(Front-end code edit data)
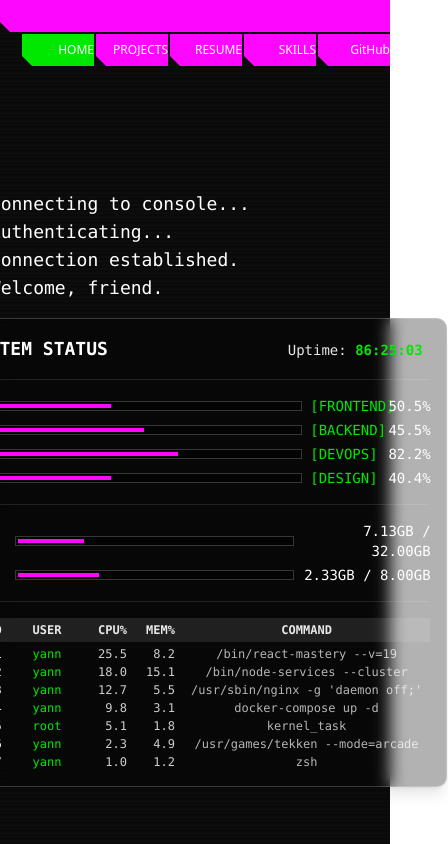
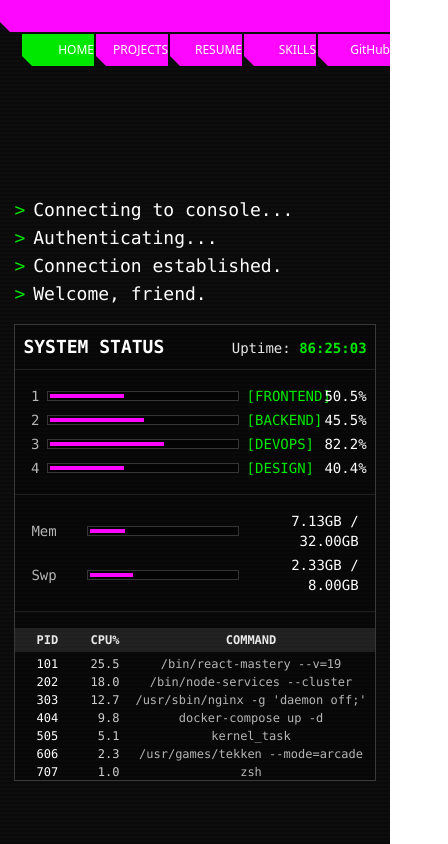
Before and after one commit to yannmazita/portfolio, a React (Vite) app: page / in a window 390 px wide. Shown: the top 844 px of the page, 448 px wide, since content can reach past the window. Built offline with nearby package versions, Linux system fonts and the light colour scheme.

Commit message:
Fixed responsiveness on small screens

```diff
--- a/src/features/home/components/CpuStats.tsx
+++ b/src/features/home/components/CpuStats.tsx
@@ -8,7 +8,7 @@ interface CpuStatsProps {
 
 export const CpuStats: React.FC<CpuStatsProps> = ({ usages }) => {
   return (
-    <div className="grid grid-cols-1 gap-x-4 gap-y-1 sm:grid-cols-2">
+    <div className="grid grid-cols-1 gap-x-4 gap-y-1 px-2 sm:grid-cols-2">
       {CPU_CORES.map((core, index) => (
         <div key={core.id} className="flex items-center gap-2 text-sm">
           <span className="w-4 text-right text-white/70">{core.id}</span>
--- a/src/features/home/components/HomeSection.tsx
+++ b/src/features/home/components/HomeSection.tsx
@@ -20,7 +20,7 @@ export const HomeSection: React.FC = () => {
   return (
     <section
       id="home"
-      className="flex min-h-screen flex-col items-center justify-center px-4 text-center"
+      className="flex min-h-screen flex-col items-center justify-center text-center"
     >
       <div
         className={cn(
--- a/src/features/home/components/MemoryStats.tsx
+++ b/src/features/home/components/MemoryStats.tsx
@@ -1,4 +1,3 @@
-// src/features/home/components/MemoryStats.tsx
 import { ProgressBar } from "./ProgressBar";
 
 interface Stat {
@@ -12,6 +11,11 @@ interface MemoryStatsProps {
   swap: Stat;
 }
 
+interface MemoryStatRowProps {
+  label: string;
+  stat: Stat;
+}
+
 const formatBytes = (megabytes: number) => {
   if (megabytes < 1024) {
     return `${megabytes.toFixed(0)}MB`;
@@ -19,29 +23,23 @@ const formatBytes = (megabytes: number) => {
   return `${(megabytes / 1024).toFixed(2)}GB`;
 };
 
+const MemoryStatRow: React.FC<MemoryStatRowProps> = ({ label, stat }) => (
+  <div className="flex items-center gap-2 px-4 text-sm">
+    <span className="w-12 shrink-0 text-left text-white/70">{label}</span>
+    <div className="flex-1">
+      <ProgressBar value={stat.percent} />
+    </div>
+    <span className="w-28 shrink-0 text-right font-mono text-white">
+      {formatBytes(stat.used)} / {formatBytes(stat.total)}
+    </span>
+  </div>
+);
+
 export const MemoryStats: React.FC<MemoryStatsProps> = ({ memory, swap }) => {
   return (
     <div className="space-y-1">
-      {/* Memory */}
-      <div className="flex items-center gap-2 text-sm">
-        <span className="w-12 text-left text-white/70">Mem</span>
-        <div className="flex-1">
-          <ProgressBar value={memory.percent} />
-        </div>
-        <span className="w-32 text-right font-mono text-white">
-          {formatBytes(memory.used)} / {formatBytes(memory.total)}
-        </span>
-      </div>
-      {/* Swap */}
-      <div className="flex items-center gap-2 text-sm">
-        <span className="w-12 text-left text-white/70">Swp</span>
-        <div className="flex-1">
-          <ProgressBar value={swap.percent} />
-        </div>
-        <span className="w-32 text-right font-mono text-white">
-          {formatBytes(swap.used)} / {formatBytes(swap.total)}
-        </span>
-      </div>
+      <MemoryStatRow label="Mem" stat={memory} />
+      <MemoryStatRow label="Swp" stat={swap} />
     </div>
   );
 };
--- a/src/features/home/components/ProcessList.tsx
+++ b/src/features/home/components/ProcessList.tsx
@@ -1,4 +1,3 @@
-// src/features/home/components/ProcessList.tsx
 import { PROCESS_LIST } from "../utils/stats-data";
 
 export const ProcessList: React.FC = () => {
@@ -7,9 +6,9 @@ export const ProcessList: React.FC = () => {
       {/* Header */}
       <div className="flex bg-white/10 px-2 py-1 font-bold">
         <span className="w-12">PID</span>
-        <span className="w-16">USER</span>
+        <span className="hidden w-16 sm:inline-block">USER</span>
         <span className="w-12 text-right">CPU%</span>
-        <span className="w-12 text-right">MEM%</span>
+        <span className="hidden w-12 text-right sm:inline-block">MEM%</span>
         <span className="flex-1 pl-4">COMMAND</span>
       </div>
 
@@ -18,11 +17,13 @@ export const ProcessList: React.FC = () => {
         {PROCESS_LIST.map((proc) => (
           <div key={proc.pid} className="flex px-2 hover:bg-white/5">
             <span className="w-12 text-white">{proc.pid}</span>
-            <span className="text-portfolio-secondary w-16">{proc.user}</span>
+            <span className="text-portfolio-secondary hidden w-16 sm:inline-block">
+              {proc.user}
+            </span>
             <span className="w-12 text-right text-white/80">
               {proc.cpu.toFixed(1)}
             </span>
-            <span className="w-12 text-right text-white/80">
+            <span className="hidden w-12 text-right text-white/80 sm:inline-block">
               {proc.mem.toFixed(1)}
             </span>
             <span className="flex-1 truncate pl-4 text-white/70">
--- a/src/features/home/components/SystemStats.tsx
+++ b/src/features/home/components/SystemStats.tsx
@@ -1,4 +1,3 @@
-// src/features/home/components/SystemStats.tsx
 import { useLiveStats } from "../hooks/useLiveStats";
 import { CpuStats } from "./CpuStats";
 import { MemoryStats } from "./MemoryStats";
@@ -9,13 +8,13 @@ export const SystemStats: React.FC = () => {
   const { cpuUsages, memoryUsage, swapUsage } = useLiveStats();
 
   return (
-    <div className="w-full max-w-2xl rounded-lg border border-white/20 bg-black/30 p-4 font-mono shadow-lg backdrop-blur-sm">
+    <div className="max-w-2xl border border-white/20 bg-black/30 font-mono sm:p-4">
       <SystemStatsHeader />
-      <div className="my-4 h-px bg-white/10" />
+      <div className="mb-4 h-px bg-white/10"></div>
       <CpuStats usages={cpuUsages} />
-      <div className="my-4 h-px bg-white/10" />
+      <div className="my-4 h-px bg-white/10"></div>
       <MemoryStats memory={memoryUsage} swap={swapUsage} />
-      <div className="my-4 h-px bg-white/10" />
+      <div className="my-4 h-px bg-white/10"></div>
       <ProcessList />
     </div>
   );
--- a/src/features/home/components/SystemStatsHeader.tsx
+++ b/src/features/home/components/SystemStatsHeader.tsx
@@ -1,5 +1,10 @@
 // src/features/home/components/SystemStatsHeader.tsx
 import { useState, useEffect } from "react";
+import { cn } from "@/common/shadcn/lib/utils";
+
+interface SystemStatsHeaderProps {
+  className?: string;
+}
 
 // Helper to format seconds into HH:MM:SS
 const formatTime = (totalSeconds: number) => {
@@ -13,8 +18,10 @@ const formatTime = (totalSeconds: number) => {
   return `${hours}:${minutes}:${seconds}`;
 };
 
-export const SystemStatsHeader: React.FC = () => {
-  // Start uptime from a random-ish high number to look authentic
+export const SystemStatsHeader: React.FC<SystemStatsHeaderProps> = ({
+  className,
+}) => {
+  // Start uptime from a random-ish high number to look "authentic"
   const [uptime, setUptime] = useState(3 * 24 * 3600 + 14 * 3600 + 25 * 60); // 3d 14h 25m
 
   useEffect(() => {
@@ -26,7 +33,12 @@ export const SystemStatsHeader: React.FC = () => {
   }, []);
 
   return (
-    <div className="mb-2 flex items-baseline justify-between px-2 text-sm text-white/90">
+    <div
+      className={cn(
+        "flex items-baseline justify-between p-2 text-sm text-white/90",
+        className,
+      )}
+    >
       <h2 className="text-lg font-bold text-white">SYSTEM STATUS</h2>
       <span>
         Uptime:{" "}
```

**Your goal**.
Each line in the data above either holds "cpuUsages" or does not. State how many do, as a bare number.

**Written response**.
2